Task objective: Pull every line containing the word "上傳模板" out of the material below.

════════

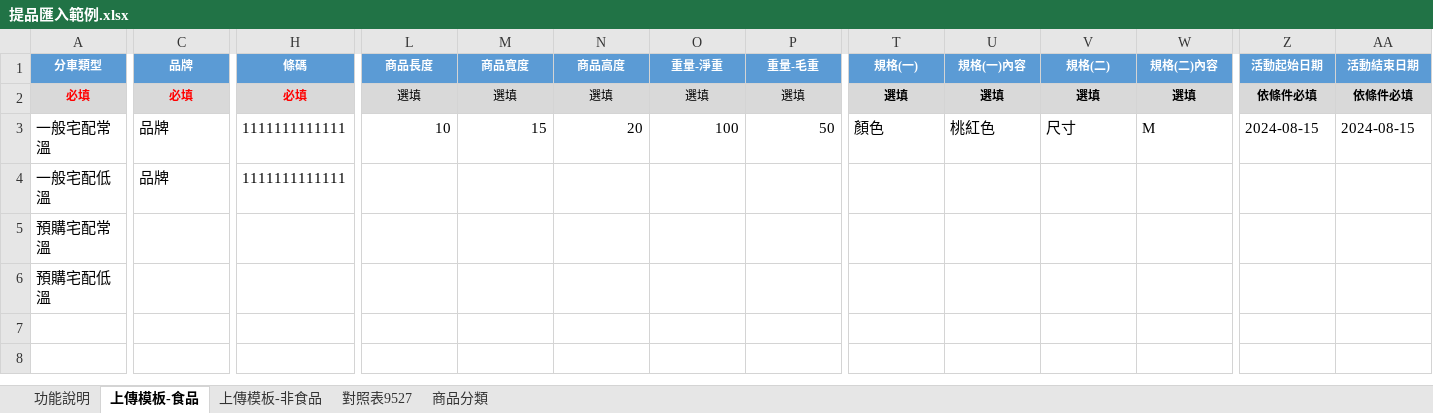
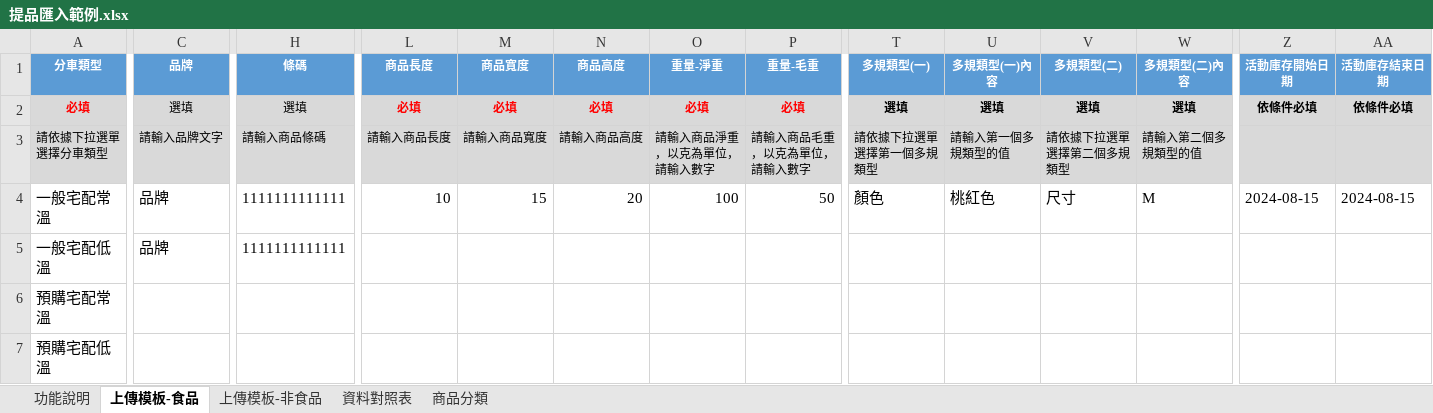
Before and after one commit to amywu0116/cec-scm-mgt, an Excel workbook: public/files/提品匯入範例.xlsx, sheet 上傳模板-食品, drawn as a sheet; only a part is shown, gaps mark what is left out; values as stored, in another font and other column widths than the file's, no borders; rows hold the shown columns only; the diff covers the shown part only; the diff names each change by its address in the sheet, - before the commit and + after, or states it on an @@ line.

```diff
--- a/public/files/提品匯入範例.xlsx (sheet 上傳模板-食品)
+++ b/public/files/提品匯入範例.xlsx (sheet 上傳模板-食品)
-sheet tab: 對照表9527
+sheet tab: 資料對照表
-T1: 規格(一)
+T1: 多規類型(一)
-U1: 規格(一)內容
+U1: 多規類型(一)內容
-V1: 規格(二)
+V1: 多規類型(二)
-W1: 規格(二)內容
+W1: 多規類型(二)內容
-Z1: 活動起始日期
+Z1: 活動庫存開始日期
-AA1: 活動結束日期
+AA1: 活動庫存結束日期
-C2 (品牌): 必填
+C2 (品牌): 選填
@@ C2 bold: on → off, text colour: #FF0000 → black @@
-H2 (條碼): 必填
+H2 (條碼): 選填
@@ H2 bold: on → off, text colour: #FF0000 → black @@
-L2 (商品長度): 選填
+L2 (商品長度): 必填
@@ L2:P2 bold: off → on, text colour: black → #FF0000 @@
-M2 (商品寬度): 選填
+M2 (商品寬度): 必填
-N2 (商品高度): 選填
+N2 (商品高度): 必填
-O2 (重量-淨重): 選填
+O2 (重量-淨重): 必填
-P2 (重量-毛重): 選填
+P2 (重量-毛重): 必填
+row 3: 請依據下拉選單選擇分車類型 | 請輸入品牌文字 | 請輸入商品條碼 | 請輸入商品長度 | 請輸入商品寬度 | 請輸入商品高度 | 請輸入商品淨重，以克為單位，請輸入數字 | 請輸入商品毛重，以克為單位，請輸入數字 | 請依據下拉選單選擇第一個多規類型 | 請輸入第一個多規類型的值 | 請依據下拉選單選擇第二個多規類型 | 請輸入第二個多規類型的值
```
Also changed, not shown: 1 edited cell and cell formats elsewhere in this sheet, sheet 上傳模板-非食品, sheet 功能說明.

════════

Reply to the exercise:
Before and after one commit to amywu0116/cec-scm-mgt, an Excel workbook: public/files/提品匯入範例.xlsx, sheet 上傳模板-食品, drawn as a sheet; only a part is shown, gaps mark what is left out; values as stored, in another font and other column widths than the file's, no borders; rows hold the shown columns only; the diff covers the shown part only; the diff names each change by its address in the sheet, - before the commit and + after, or states it on an @@ line.
--- a/public/files/提品匯入範例.xlsx (sheet 上傳模板-食品)
+++ b/public/files/提品匯入範例.xlsx (sheet 上傳模板-食品)
Also changed, not shown: 1 edited cell and cell formats elsewhere in this sheet, sheet 上傳模板-非食品, sheet 功能說明.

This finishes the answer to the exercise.